Print every entry, word for word, and skip the images.

==== Records provided

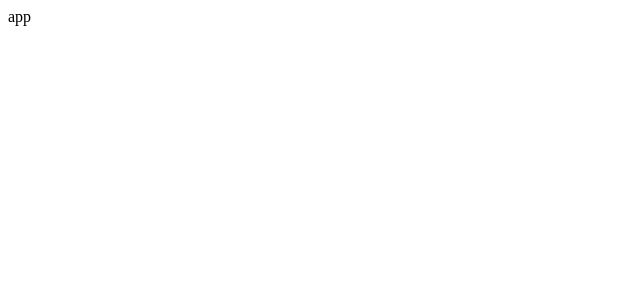
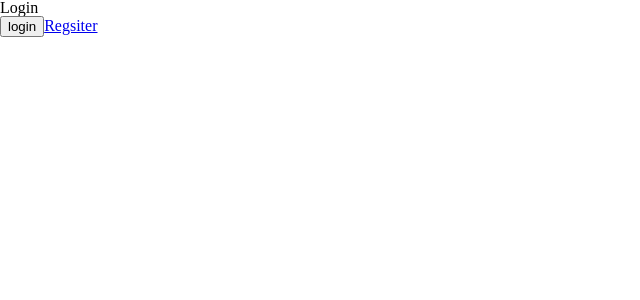
Before and after one commit to Alvaro07/instafake, a React (Create React App) app: page /login in a window 1280 px wide. Shown: the top 300 px of the page, without its empty margins (0-640 px from the left). Built offline with nearby package versions, Linux system fonts and the light colour scheme.

Commit message:
Add context to autenticate user

```diff
--- a/src/App.js
+++ b/src/App.js
@@ -1,10 +1,40 @@
-import React from 'react'
+import React, { Fragment } from 'react'
+import { GlobalStyle } from './styles/GlobalStyles'
+import Context from './Context'
+import { Router, Redirect, Location } from '@reach/router'
+
+import { Home } from './pages/Home'
+import { Login } from './pages/Login'
+import { Register } from './pages/Register'
 
 function App () {
   return (
-    <div>
-      app
-    </div>
+    <Fragment>
+      <GlobalStyle />
+      <Context.Consumer>
+        {
+          ({ isAuth }) =>
+            isAuth ? (
+              <Router>
+                <Home path='/' />
+                <Redirect noThrow from='/login' to='/' />
+              </Router>
+            ) : (
+              <Location>
+                {({ location }) => (
+                  <Router>
+                    <Login path='/login' />
+                    <Register path='/register' />
+
+                    { location.pathname !== '/register' &&
+                      <Redirect noThrow from='/*' to='/login' />
+                    }
+
+                  </Router>)}
+              </Location>)
+        }
+      </Context.Consumer>
+    </Fragment>
   )
 }
 
--- /dev/null
+++ b/src/Context.js
@@ -0,0 +1,28 @@
+import React, { createContext, useState } from 'react'
+
+export const Context = createContext()
+
+const Provider = ({ children }) => {
+  const [isAuth, setIsAuth] = useState(false)
+
+  const value = {
+    isAuth,
+    activateAuth: () => {
+      setIsAuth(true)
+    },
+    removeAuth: () => {
+      setIsAuth(false)
+    }
+  }
+
+  return (
+    <Context.Provider value={value}>
+      {children}
+    </Context.Provider>
+  )
+}
+
+export default {
+  Provider,
+  Consumer: Context.Consumer
+}
--- a/src/index.js
+++ b/src/index.js
@@ -1,5 +1,11 @@
 import React from 'react'
 import ReactDOM from 'react-dom'
 import App from './App'
+import Context from './Context'
 
-ReactDOM.render(<App />, document.getElementById('root'))
+ReactDOM.render(
+  <Context.Provider>
+    <App />
+  </Context.Provider>,
+  document.getElementById('root')
+)
--- /dev/null
+++ b/src/pages/Home.js
@@ -0,0 +1,7 @@
+import React, { Fragment } from 'react'
+
+export const Home = () => {
+  return <Fragment >
+    <h2>Home</h2>
+  </Fragment>
+}
--- /dev/null
+++ b/src/pages/Login.js
@@ -0,0 +1,13 @@
+import React, { Fragment, useContext } from 'react'
+import { Context } from '../Context'
+import { Link } from '@reach/router'
+
+export const Login = () => {
+  const { activateAuth } = useContext(Context)
+
+  return <Fragment>
+    <h2>Login</h2>
+    <button onClick={activateAuth}>login</button>
+    <Link to='/register' >Regsiter</Link>
+  </Fragment>
+}
--- /dev/null
+++ b/src/pages/Register.js
@@ -0,0 +1,9 @@
+import React, { Fragment } from 'react'
+import { Link } from '@reach/router'
+
+export const Register = () => {
+  return <Fragment>
+    <h2>Register</h2>
+    <Link to='/login' >login</Link>
+  </Fragment>
+}
--- /dev/null
+++ b/src/styles/GlobalStyles.js
@@ -0,0 +1,55 @@
+import { createGlobalStyle } from 'styled-components'
+
+export const GlobalStyle = createGlobalStyle`
+
+  *:before,
+  *:after {
+    box-sizing: border-box;
+    margin: 0;
+    padding: 0;
+  }
+
+  html, body, div, span, applet, object, iframe,
+  h1, h2, h3, h4, h5, h6, p, blockquote, pre,
+  a, abbr, acronym, address, big, cite, code,
+  del, dfn, em, img, ins, kbd, q, s, samp,
+  small, strike, strong, sub, sup, tt, var,
+  b, u, i, center,
+  dl, dt, dd, ol, ul, li,
+  fieldset, form, label, legend,
+  table, caption, tbody, tfoot, thead, tr, th, td,
+  article, aside, canvas, details, embed,
+  figure, figcaption, footer, header, hgroup,
+  menu, nav, output, ruby, section, summary,
+  time, mark, audio, video {
+    margin: 0;
+    padding: 0;
+    border: 0;
+    font-size: 100%;
+    font: inherit;
+    vertical-align: baseline;
+  }
+
+  article, aside, details, figcaption, figure,
+  footer, header, hgroup, menu, nav, section {
+    display: block;
+  }
+  body {
+    line-height: 1;
+  }
+  ol, ul {
+    list-style: none;
+  }
+  blockquote, q {
+    quotes: none;
+  }
+  blockquote:before, blockquote:after,
+  q:before, q:after {
+    content: '';
+    content: none;
+  }
+  table {
+    border-collapse: collapse;
+    border-spacing: 0;
+  }
+`
```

========

■ **Completed task**
Before and after one commit to Alvaro07/instafake, a React (Create React App) app: page /login in a window 1280 px wide. Shown: the top 300 px of the page, without its empty margins (0-640 px from the left). Built offline with nearby package versions, Linux system fonts and the light colour scheme.

Commit message:
Add context to autenticate user

```diff
--- a/src/App.js
+++ b/src/App.js
@@ -1,10 +1,40 @@
-import React from 'react'
+import React, { Fragment } from 'react'
+import { GlobalStyle } from './styles/GlobalStyles'
+import Context from './Context'
+import { Router, Redirect, Location } from '@reach/router'
+
+import { Home } from './pages/Home'
+import { Login } from './pages/Login'
+import { Register } from './pages/Register'
 
 function App () {
   return (
-    <div>
-      app
-    </div>
+    <Fragment>
+      <GlobalStyle />
+      <Context.Consumer>
+        {
+          ({ isAuth }) =>
+            isAuth ? (
+              <Router>
+                <Home path='/' />
+                <Redirect noThrow from='/login' to='/' />
+              </Router>
+            ) : (
+              <Location>
+                {({ location }) => (
+                  <Router>
+                    <Login path='/login' />
+                    <Register path='/register' />
+
+                    { location.pathname !== '/register' &&
+                      <Redirect noThrow from='/*' to='/login' />
+                    }
+
+                  </Router>)}
+              </Location>)
+        }
+      </Context.Consumer>
+    </Fragment>
   )
 }
 
--- /dev/null
+++ b/src/Context.js
@@ -0,0 +1,28 @@
+import React, { createContext, useState } from 'react'
+
+export const Context = createContext()
+
+const Provider = ({ children }) => {
+  const [isAuth, setIsAuth] = useState(false)
+
+  const value = {
+    isAuth,
+    activateAuth: () => {
+      setIsAuth(true)
+    },
+    removeAuth: () => {
+      setIsAuth(false)
+    }
+  }
+
+  return (
+    <Context.Provider value={value}>
+      {children}
+    </Context.Provider>
+  )
+}
+
+export default {
+  Provider,
+  Consumer: Context.Consumer
+}
--- a/src/index.js
+++ b/src/index.js
@@ -1,5 +1,11 @@
 import React from 'react'
 import ReactDOM from 'react-dom'
 import App from './App'
+import Context from './Context'
 
-ReactDOM.render(<App />, document.getElementById('root'))
+ReactDOM.render(
+  <Context.Provider>
+    <App />
+  </Context.Provider>,
+  document.getElementById('root')
+)
--- /dev/null
+++ b/src/pages/Home.js
@@ -0,0 +1,7 @@
+import React, { Fragment } from 'react'
+
+export const Home = () => {
+  return <Fragment >
+    <h2>Home</h2>
+  </Fragment>
+}
--- /dev/null
+++ b/src/pages/Login.js
@@ -0,0 +1,13 @@
+import React, { Fragment, useContext } from 'react'
+import { Context } from '../Context'
+import { Link } from '@reach/router'
+
+export const Login = () => {
+  const { activateAuth } = useContext(Context)
+
+  return <Fragment>
+    <h2>Login</h2>
+    <button onClick={activateAuth}>login</button>
+    <Link to='/register' >Regsiter</Link>
+  </Fragment>
+}
--- /dev/null
+++ b/src/pages/Register.js
@@ -0,0 +1,9 @@
+import React, { Fragment } from 'react'
+import { Link } from '@reach/router'
+
+export const Register = () => {
+  return <Fragment>
+    <h2>Register</h2>
+    <Link to='/login' >login</Link>
+  </Fragment>
+}
--- /dev/null
+++ b/src/styles/GlobalStyles.js
@@ -0,0 +1,55 @@
+import { createGlobalStyle } from 'styled-components'
+
+export const GlobalStyle = createGlobalStyle`
+
+  *:before,
+  *:after {
+    box-sizing: border-box;
+    margin: 0;
+    padding: 0;
+  }
+
+  html, body, div, span, applet, object, iframe,
+  h1, h2, h3, h4, h5, h6, p, blockquote, pre,
+  a, abbr, acronym, address, big, cite, code,
+  del, dfn, em, img, ins, kbd, q, s, samp,
+  small, strike, strong, sub, sup, tt, var,
+  b, u, i, center,
+  dl, dt, dd, ol, ul, li,
+  fieldset, form, label, legend,
+  table, caption, tbody, tfoot, thead, tr, th, td,
+  article, aside, canvas, details, embed,
+  figure, figcaption, footer, header, hgroup,
+  menu, nav, output, ruby, section, summary,
+  time, mark, audio, video {
+    margin: 0;
+    padding: 0;
+    border: 0;
+    font-size: 100%;
+    font: inherit;
+    vertical-align: baseline;
+  }
+
+  article, aside, details, figcaption, figure,
+  footer, header, hgroup, menu, nav, section {
+    display: block;
+  }
+  body {
+    line-height: 1;
+  }
+  ol, ul {
+    list-style: none;
+  }
+  blockquote, q {
+    quotes: none;
+  }
+  blockquote:before, blockquote:after,
+  q:before, q:after {
+    content: '';
+    content: none;
+  }
+  table {
+    border-collapse: collapse;
+    border-spacing: 0;
+  }
+`
```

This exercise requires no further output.